Segment Start: Available data
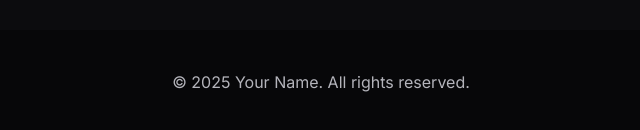
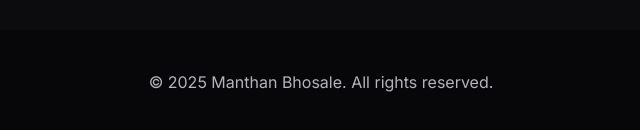
Before and after one commit to MSB-io/Lab-Session-Project---Portfolio, a plain HTML site: page index.html in a window 1280 px wide. Shown: the part 3519-3649 px from the top of the page, 319-959 px from the left. Drawn offline with Linux system fonts and the light colour scheme.

Commit message:
Update footer copyright to reflect correct name

```diff
--- a/index.html
+++ b/index.html
@@ -142,7 +142,7 @@
 
     <footer>
         <div class="container">
-            <p>&copy; 2025 Your Name. All rights reserved.</p>
+            <p>&copy; 2025 Manthan Bhosale. All rights reserved.</p>
         </div>
     </footer>
 
```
Segment End: Available data
Activity:
Count each line above where the word "reserved" appears, and answer with nothing except that count.

Response to the task:
2